_RECORDS SUPPLIED_

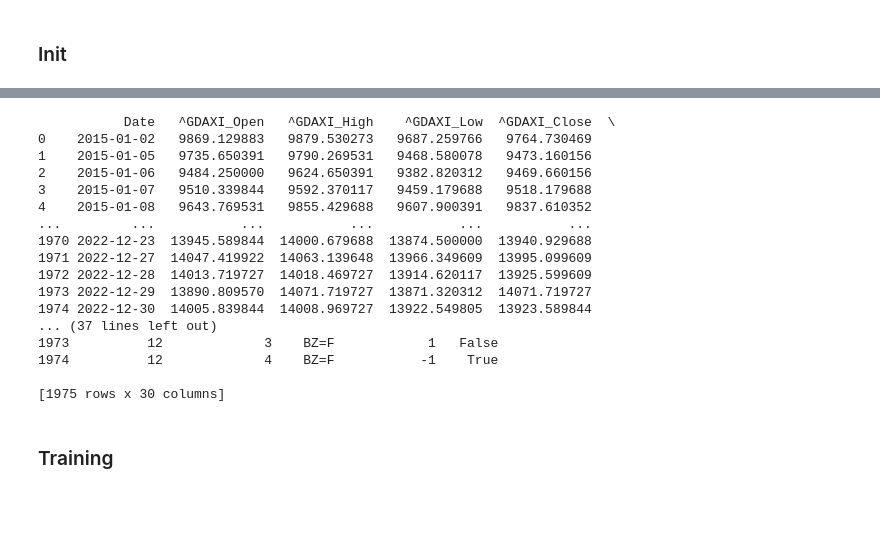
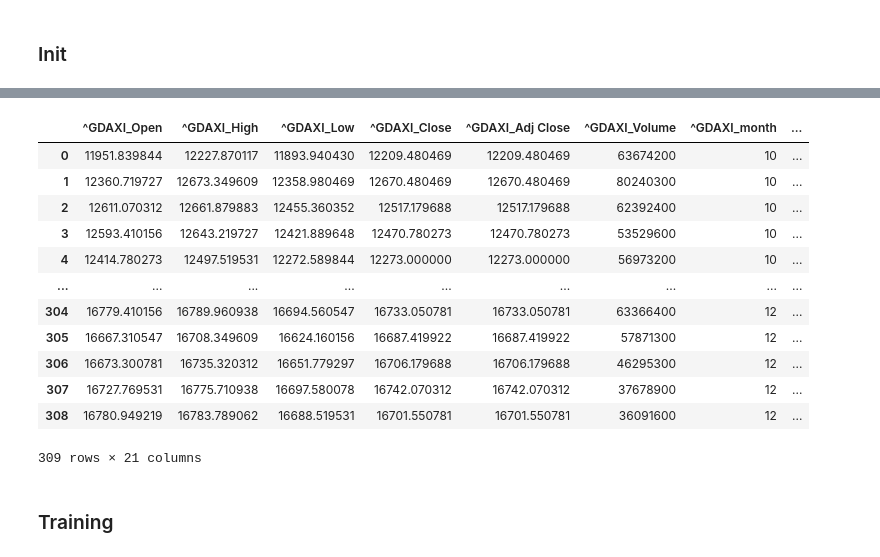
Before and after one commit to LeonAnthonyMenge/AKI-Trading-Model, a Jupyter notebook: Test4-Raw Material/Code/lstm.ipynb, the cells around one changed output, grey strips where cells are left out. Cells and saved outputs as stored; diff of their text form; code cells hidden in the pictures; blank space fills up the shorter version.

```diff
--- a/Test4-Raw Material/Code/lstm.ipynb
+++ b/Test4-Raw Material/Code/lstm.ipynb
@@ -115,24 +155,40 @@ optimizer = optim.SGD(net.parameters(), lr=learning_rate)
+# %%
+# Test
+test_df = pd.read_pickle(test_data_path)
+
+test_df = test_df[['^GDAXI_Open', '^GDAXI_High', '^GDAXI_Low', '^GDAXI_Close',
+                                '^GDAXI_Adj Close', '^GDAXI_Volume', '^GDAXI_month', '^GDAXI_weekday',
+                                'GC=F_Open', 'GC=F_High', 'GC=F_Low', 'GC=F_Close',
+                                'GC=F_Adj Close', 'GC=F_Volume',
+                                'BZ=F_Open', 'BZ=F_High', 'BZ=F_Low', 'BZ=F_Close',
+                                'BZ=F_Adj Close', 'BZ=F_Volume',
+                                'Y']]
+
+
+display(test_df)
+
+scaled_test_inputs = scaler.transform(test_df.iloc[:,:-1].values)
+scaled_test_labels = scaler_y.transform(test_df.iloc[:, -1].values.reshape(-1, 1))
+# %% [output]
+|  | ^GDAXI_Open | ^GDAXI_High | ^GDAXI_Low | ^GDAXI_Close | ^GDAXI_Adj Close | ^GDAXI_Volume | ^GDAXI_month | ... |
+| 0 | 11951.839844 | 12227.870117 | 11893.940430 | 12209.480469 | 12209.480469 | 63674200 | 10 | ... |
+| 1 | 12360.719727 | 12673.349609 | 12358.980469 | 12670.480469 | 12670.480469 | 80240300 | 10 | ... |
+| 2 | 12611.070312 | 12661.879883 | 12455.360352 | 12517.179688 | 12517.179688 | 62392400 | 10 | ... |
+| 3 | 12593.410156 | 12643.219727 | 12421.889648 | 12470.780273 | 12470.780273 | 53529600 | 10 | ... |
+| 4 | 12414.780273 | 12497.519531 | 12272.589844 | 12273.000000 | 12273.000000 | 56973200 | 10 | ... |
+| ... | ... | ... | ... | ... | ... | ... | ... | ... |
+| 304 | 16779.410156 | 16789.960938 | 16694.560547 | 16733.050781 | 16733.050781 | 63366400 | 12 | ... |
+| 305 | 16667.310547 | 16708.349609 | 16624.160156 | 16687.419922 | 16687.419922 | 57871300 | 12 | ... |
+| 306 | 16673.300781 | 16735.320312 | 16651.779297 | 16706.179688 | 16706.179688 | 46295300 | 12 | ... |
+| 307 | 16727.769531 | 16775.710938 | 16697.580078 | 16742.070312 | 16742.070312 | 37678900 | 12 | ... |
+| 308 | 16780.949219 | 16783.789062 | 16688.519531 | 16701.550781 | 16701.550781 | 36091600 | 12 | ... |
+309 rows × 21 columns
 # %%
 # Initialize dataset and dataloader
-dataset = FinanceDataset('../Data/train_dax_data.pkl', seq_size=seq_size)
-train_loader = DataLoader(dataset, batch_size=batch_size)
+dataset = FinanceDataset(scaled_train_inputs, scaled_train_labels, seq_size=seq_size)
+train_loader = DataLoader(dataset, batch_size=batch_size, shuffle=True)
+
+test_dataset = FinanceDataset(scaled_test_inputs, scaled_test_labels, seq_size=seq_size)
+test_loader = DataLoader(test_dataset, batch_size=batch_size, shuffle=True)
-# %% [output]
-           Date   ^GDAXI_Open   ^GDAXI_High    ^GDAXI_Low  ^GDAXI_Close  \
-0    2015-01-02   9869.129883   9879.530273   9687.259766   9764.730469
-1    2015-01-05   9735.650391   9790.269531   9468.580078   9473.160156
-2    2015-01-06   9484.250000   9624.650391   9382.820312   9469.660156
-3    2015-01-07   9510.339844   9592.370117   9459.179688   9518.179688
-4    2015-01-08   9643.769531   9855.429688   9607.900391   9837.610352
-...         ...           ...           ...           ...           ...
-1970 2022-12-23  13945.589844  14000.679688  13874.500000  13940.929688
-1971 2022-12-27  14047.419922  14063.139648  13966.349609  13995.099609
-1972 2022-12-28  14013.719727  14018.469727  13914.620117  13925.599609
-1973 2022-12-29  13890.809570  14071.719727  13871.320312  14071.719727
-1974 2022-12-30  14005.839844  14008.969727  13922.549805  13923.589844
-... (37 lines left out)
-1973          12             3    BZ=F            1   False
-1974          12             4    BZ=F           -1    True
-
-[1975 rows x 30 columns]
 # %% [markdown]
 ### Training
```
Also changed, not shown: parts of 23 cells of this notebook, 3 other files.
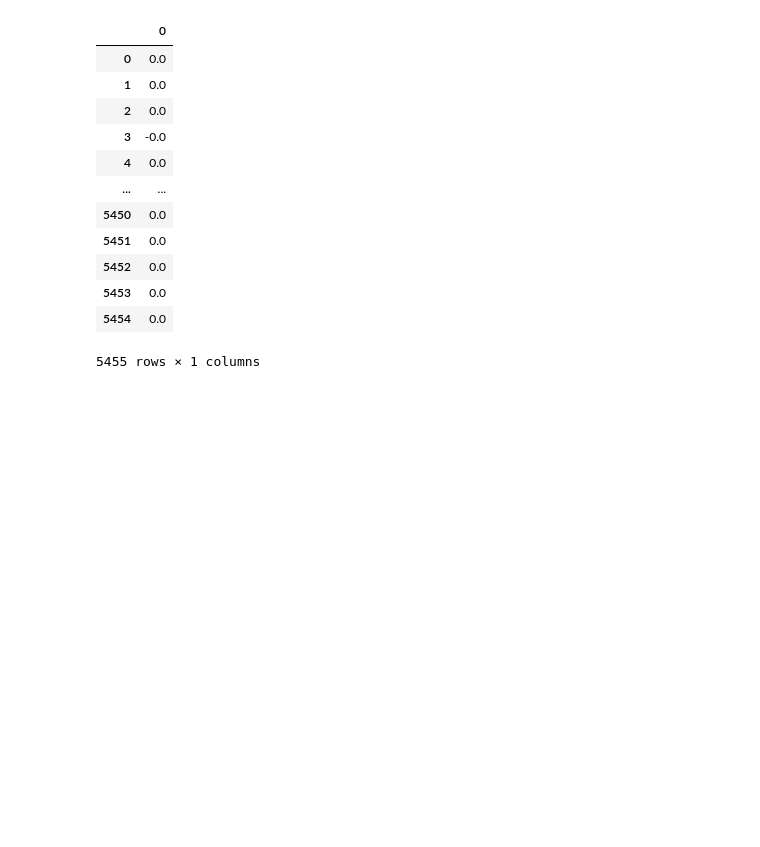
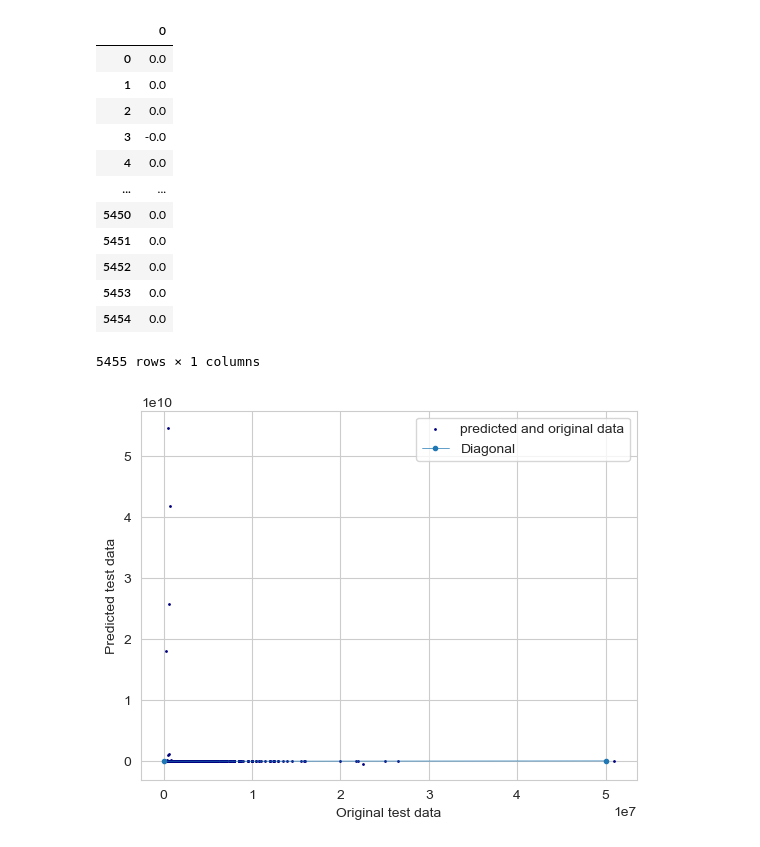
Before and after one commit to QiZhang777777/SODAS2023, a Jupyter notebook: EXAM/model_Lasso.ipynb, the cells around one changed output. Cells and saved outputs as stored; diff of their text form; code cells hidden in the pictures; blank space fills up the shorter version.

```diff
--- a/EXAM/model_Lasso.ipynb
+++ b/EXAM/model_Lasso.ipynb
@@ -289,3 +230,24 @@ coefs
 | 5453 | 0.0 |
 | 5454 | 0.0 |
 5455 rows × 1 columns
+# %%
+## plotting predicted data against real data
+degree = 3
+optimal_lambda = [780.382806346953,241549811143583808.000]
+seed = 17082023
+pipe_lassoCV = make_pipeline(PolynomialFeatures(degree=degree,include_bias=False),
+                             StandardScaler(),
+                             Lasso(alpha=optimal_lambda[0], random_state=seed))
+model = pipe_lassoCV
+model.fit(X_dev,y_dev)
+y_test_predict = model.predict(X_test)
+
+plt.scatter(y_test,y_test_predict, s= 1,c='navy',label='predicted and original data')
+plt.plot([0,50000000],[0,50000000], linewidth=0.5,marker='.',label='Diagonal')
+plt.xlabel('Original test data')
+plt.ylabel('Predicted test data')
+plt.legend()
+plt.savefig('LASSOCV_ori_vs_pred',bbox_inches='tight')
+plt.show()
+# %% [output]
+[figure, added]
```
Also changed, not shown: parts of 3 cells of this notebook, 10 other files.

_HOW TO COMPLETE THIS TASK_
In the copy, every entry must appear exactly as written, and no picture may appear.

_EXPECTED ANSWER_
Before and after one commit to LeonAnthonyMenge/AKI-Trading-Model, a Jupyter notebook: Test4-Raw Material/Code/lstm.ipynb, the cells around one changed output, grey strips where cells are left out. Cells and saved outputs as stored; diff of their text form; code cells hidden in the pictures; blank space fills up the shorter version.

```diff
--- a/Test4-Raw Material/Code/lstm.ipynb
+++ b/Test4-Raw Material/Code/lstm.ipynb
@@ -115,24 +155,40 @@ optimizer = optim.SGD(net.parameters(), lr=learning_rate)
+# %%
+# Test
+test_df = pd.read_pickle(test_data_path)
+
+test_df = test_df[['^GDAXI_Open', '^GDAXI_High', '^GDAXI_Low', '^GDAXI_Close',
+                                '^GDAXI_Adj Close', '^GDAXI_Volume', '^GDAXI_month', '^GDAXI_weekday',
+                                'GC=F_Open', 'GC=F_High', 'GC=F_Low', 'GC=F_Close',
+                                'GC=F_Adj Close', 'GC=F_Volume',
+                                'BZ=F_Open', 'BZ=F_High', 'BZ=F_Low', 'BZ=F_Close',
+                                'BZ=F_Adj Close', 'BZ=F_Volume',
+                                'Y']]
+
+
+display(test_df)
+
+scaled_test_inputs = scaler.transform(test_df.iloc[:,:-1].values)
+scaled_test_labels = scaler_y.transform(test_df.iloc[:, -1].values.reshape(-1, 1))
+# %% [output]
+|  | ^GDAXI_Open | ^GDAXI_High | ^GDAXI_Low | ^GDAXI_Close | ^GDAXI_Adj Close | ^GDAXI_Volume | ^GDAXI_month | ... |
+| 0 | 11951.839844 | 12227.870117 | 11893.940430 | 12209.480469 | 12209.480469 | 63674200 | 10 | ... |
+| 1 | 12360.719727 | 12673.349609 | 12358.980469 | 12670.480469 | 12670.480469 | 80240300 | 10 | ... |
+| 2 | 12611.070312 | 12661.879883 | 12455.360352 | 12517.179688 | 12517.179688 | 62392400 | 10 | ... |
+| 3 | 12593.410156 | 12643.219727 | 12421.889648 | 12470.780273 | 12470.780273 | 53529600 | 10 | ... |
+| 4 | 12414.780273 | 12497.519531 | 12272.589844 | 12273.000000 | 12273.000000 | 56973200 | 10 | ... |
+| ... | ... | ... | ... | ... | ... | ... | ... | ... |
+| 304 | 16779.410156 | 16789.960938 | 16694.560547 | 16733.050781 | 16733.050781 | 63366400 | 12 | ... |
+| 305 | 16667.310547 | 16708.349609 | 16624.160156 | 16687.419922 | 16687.419922 | 57871300 | 12 | ... |
+| 306 | 16673.300781 | 16735.320312 | 16651.779297 | 16706.179688 | 16706.179688 | 46295300 | 12 | ... |
+| 307 | 16727.769531 | 16775.710938 | 16697.580078 | 16742.070312 | 16742.070312 | 37678900 | 12 | ... |
+| 308 | 16780.949219 | 16783.789062 | 16688.519531 | 16701.550781 | 16701.550781 | 36091600 | 12 | ... |
+309 rows × 21 columns
 # %%
 # Initialize dataset and dataloader
-dataset = FinanceDataset('../Data/train_dax_data.pkl', seq_size=seq_size)
-train_loader = DataLoader(dataset, batch_size=batch_size)
+dataset = FinanceDataset(scaled_train_inputs, scaled_train_labels, seq_size=seq_size)
+train_loader = DataLoader(dataset, batch_size=batch_size, shuffle=True)
+
+test_dataset = FinanceDataset(scaled_test_inputs, scaled_test_labels, seq_size=seq_size)
+test_loader = DataLoader(test_dataset, batch_size=batch_size, shuffle=True)
-# %% [output]
-           Date   ^GDAXI_Open   ^GDAXI_High    ^GDAXI_Low  ^GDAXI_Close  \
-0    2015-01-02   9869.129883   9879.530273   9687.259766   9764.730469
-1    2015-01-05   9735.650391   9790.269531   9468.580078   9473.160156
-2    2015-01-06   9484.250000   9624.650391   9382.820312   9469.660156
-3    2015-01-07   9510.339844   9592.370117   9459.179688   9518.179688
-4    2015-01-08   9643.769531   9855.429688   9607.900391   9837.610352
-...         ...           ...           ...           ...           ...
-1970 2022-12-23  13945.589844  14000.679688  13874.500000  13940.929688
-1971 2022-12-27  14047.419922  14063.139648  13966.349609  13995.099609
-1972 2022-12-28  14013.719727  14018.469727  13914.620117  13925.599609
-1973 2022-12-29  13890.809570  14071.719727  13871.320312  14071.719727
-1974 2022-12-30  14005.839844  14008.969727  13922.549805  13923.589844
-... (37 lines left out)
-1973          12             3    BZ=F            1   False
-1974          12             4    BZ=F           -1    True
-
-[1975 rows x 30 columns]
 # %% [markdown]
 ### Training
```
Also changed, not shown: parts of 23 cells of this notebook, 3 other files.
Before and after one commit to QiZhang777777/SODAS2023, a Jupyter notebook: EXAM/model_Lasso.ipynb, the cells around one changed output. Cells and saved outputs as stored; diff of their text form; code cells hidden in the pictures; blank space fills up the shorter version.

```diff
--- a/EXAM/model_Lasso.ipynb
+++ b/EXAM/model_Lasso.ipynb
@@ -289,3 +230,24 @@ coefs
 | 5453 | 0.0 |
 | 5454 | 0.0 |
 5455 rows × 1 columns
+# %%
+## plotting predicted data against real data
+degree = 3
+optimal_lambda = [780.382806346953,241549811143583808.000]
+seed = 17082023
+pipe_lassoCV = make_pipeline(PolynomialFeatures(degree=degree,include_bias=False),
+                             StandardScaler(),
+                             Lasso(alpha=optimal_lambda[0], random_state=seed))
+model = pipe_lassoCV
+model.fit(X_dev,y_dev)
+y_test_predict = model.predict(X_test)
+
+plt.scatter(y_test,y_test_predict, s= 1,c='navy',label='predicted and original data')
+plt.plot([0,50000000],[0,50000000], linewidth=0.5,marker='.',label='Diagonal')
+plt.xlabel('Original test data')
+plt.ylabel('Predicted test data')
+plt.legend()
+plt.savefig('LASSOCV_ori_vs_pred',bbox_inches='tight')
+plt.show()
+# %% [output]
+[figure, added]
```
Also changed, not shown: parts of 3 cells of this notebook, 10 other files.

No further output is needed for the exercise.